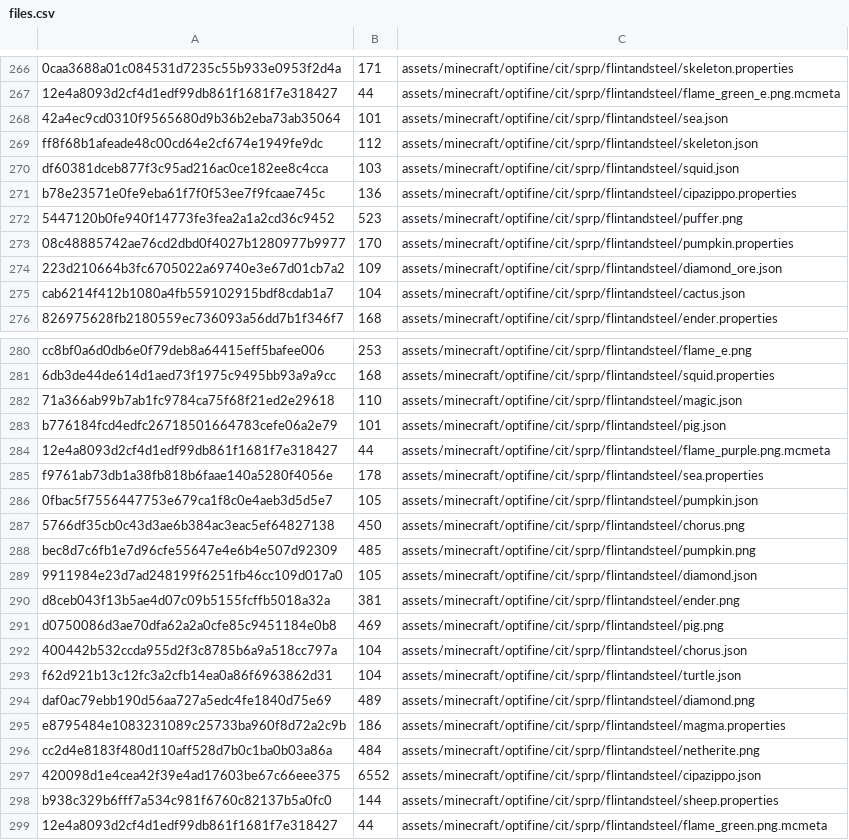
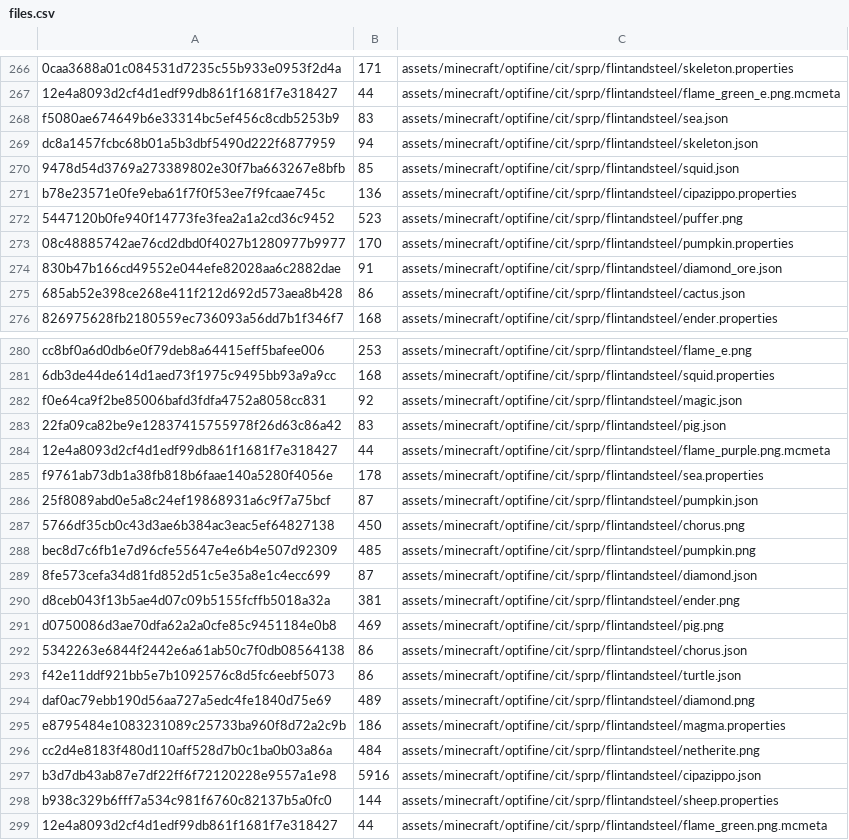
Before and after one commit to aladairmaxwell/SP, a CSV file: merged_packs/sprp/files.csv, drawn as a sheet; only a part is shown, gaps mark what is left out; the diff covers the shown part only; the diff names each change by its address in the sheet, - before the commit and + after, or states it on an @@ line.

```diff
--- a/merged_packs/sprp/files.csv
+++ b/merged_packs/sprp/files.csv
-A268: 42a4ec9cd0310f9565680d9b36b2eba73ab35064
+A268: f5080ae674649b6e33314bc5ef456c8cdb5253b9
-B268: 101
+B268: 83
-A269: ff8f68b1afeade48c00cd64e2cf674e1949fe9dc
+A269: dc8a1457fcbc68b01a5b3dbf5490d222f6877959
-B269: 112
+B269: 94
-A270: df60381dceb877f3c95ad216ac0ce182ee8c4cca
+A270: 9478d54d3769a273389802e30f7ba663267e8bfb
-B270: 103
+B270: 85
-A274: 223d210664b3fc6705022a69740e3e67d01cb7a2
+A274: 830b47b166cd49552e044efe82028aa6c2882dae
-B274: 109
+B274: 91
-A275: cab6214f412b1080a4fb559102915bdf8cdab1a7
+A275: 685ab52e398ce268e411f212d692d573aea8b428
-B275: 104
+B275: 86
-A282: 71a366ab99b7ab1fc9784ca75f68f21ed2e29618
+A282: f0e64ca9f2be85006bafd3fdfa4752a8058cc831
-B282: 110
+B282: 92
-A283: b776184fcd4edfc26718501664783cefe06a2e79
+A283: 22fa09ca82be9e12837415755978f26d63c86a42
-B283: 101
+B283: 83
-A286: 0fbac5f7556447753e679ca1f8c0e4aeb3d5d5e7
+A286: 25f8089abd0e5a8c24ef19868931a6c9f7a75bcf
-B286: 105
+B286: 87
-A289: 9911984e23d7ad248199f6251fb46cc109d017a0
+A289: 8fe573cefa34d81fd852d51c5e35a8e1c4ecc699
-B289: 105
+B289: 87
-A292: 400442b532ccda955d2f3c8785b6a9a518cc797a
+A292: 5342263e6844f2442e6a61ab50c7f0db08564138
-B292:B293: 104
+B292:B293: 86
-A293: f62d921b13c12fc3a2cfb14ea0a86f6963862d31
+A293: f42e11ddf921bb5e7b1092576c8d5fc6eebf5073
-A297: 420098d1e4cea42f39e4ad17603be67c66eee375
+A297: b3d7db43ab87e7df22ff6f72120228e9557a1e98
-B297: 6552
+B297: 5916
```
Also changed, not shown: 20 edited cells elsewhere in this file, contents.csv, merged_packs/amid/censored/files.csv, 56 other files.
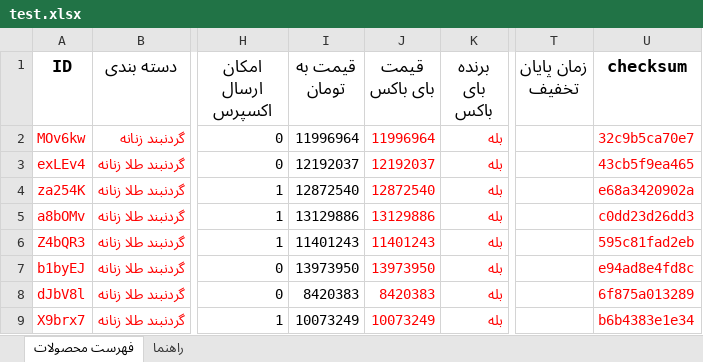
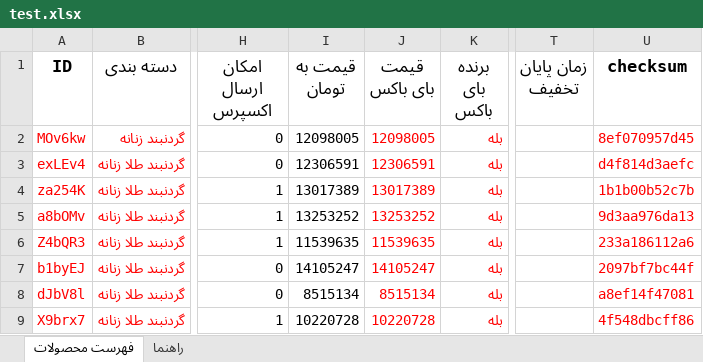
Before and after one commit to hosseintaromi/nafas_snapp, an Excel workbook: test.xlsx, sheet فهرست محصولات, drawn as a sheet; only a part is shown, gaps mark what is left out; values as stored, in another font and other column widths than the file's, no borders; the diff names each change by its address in the sheet, - before the commit and + after, or states it on an @@ line.

```diff
--- a/test.xlsx (sheet فهرست محصولات)
+++ b/test.xlsx (sheet فهرست محصولات)
-I2 (قیمت به تومان): 11996964
+I2 (قیمت به تومان): 12098005
-J2 (قیمت بای باکس): 11996964
+J2 (قیمت بای باکس): 12098005
-U2 (checksum): 32c9b5ca70e7
+U2 (checksum): 8ef070957d45
-I3 (قیمت به تومان): 12192037
+I3 (قیمت به تومان): 12306591
-J3 (قیمت بای باکس): 12192037
+J3 (قیمت بای باکس): 12306591
-U3 (checksum): 43cb5f9ea465
+U3 (checksum): d4f814d3aefc
-I4 (قیمت به تومان): 12872540
+I4 (قیمت به تومان): 13017389
-J4 (قیمت بای باکس): 12872540
+J4 (قیمت بای باکس): 13017389
-U4 (checksum): e68a3420902a
+U4 (checksum): 1b1b00b52c7b
-I5 (قیمت به تومان): 13129886
+I5 (قیمت به تومان): 13253252
-J5 (قیمت بای باکس): 13129886
+J5 (قیمت بای باکس): 13253252
-U5 (checksum): c0dd23d26dd3
+U5 (checksum): 9d3aa976da13
-I6 (قیمت به تومان): 11401243
+I6 (قیمت به تومان): 11539635
-J6 (قیمت بای باکس): 11401243
+J6 (قیمت بای باکس): 11539635
-U6 (checksum): 595c81fad2eb
+U6 (checksum): 233a186112a6
-I7 (قیمت به تومان): 13973950
+I7 (قیمت به تومان): 14105247
-J7 (قیمت بای باکس): 13973950
+J7 (قیمت بای باکس): 14105247
-U7 (checksum): e94ad8e4fd8c
+U7 (checksum): 2097bf7bc44f
-I8 (قیمت به تومان): 8420383
+I8 (قیمت به تومان): 8515134
-J8 (قیمت بای باکس): 8420383
+J8 (قیمت بای باکس): 8515134
-U8 (checksum): 6f875a013289
+U8 (checksum): a8ef14f47081
-I9 (قیمت به تومان): 10073249
+I9 (قیمت به تومان): 10220728
-J9 (قیمت بای باکس): 10073249
+J9 (قیمت بای باکس): 10220728
-U9 (checksum): b6b4383e1e34
+U9 (checksum): 4f548dbcff86
```
Also changed, not shown: inventory_products.xlsx, 4 other files.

■ ■ ■

Determine the number of lines in the data above that contain the word "فهرست", and provide only that figure.

3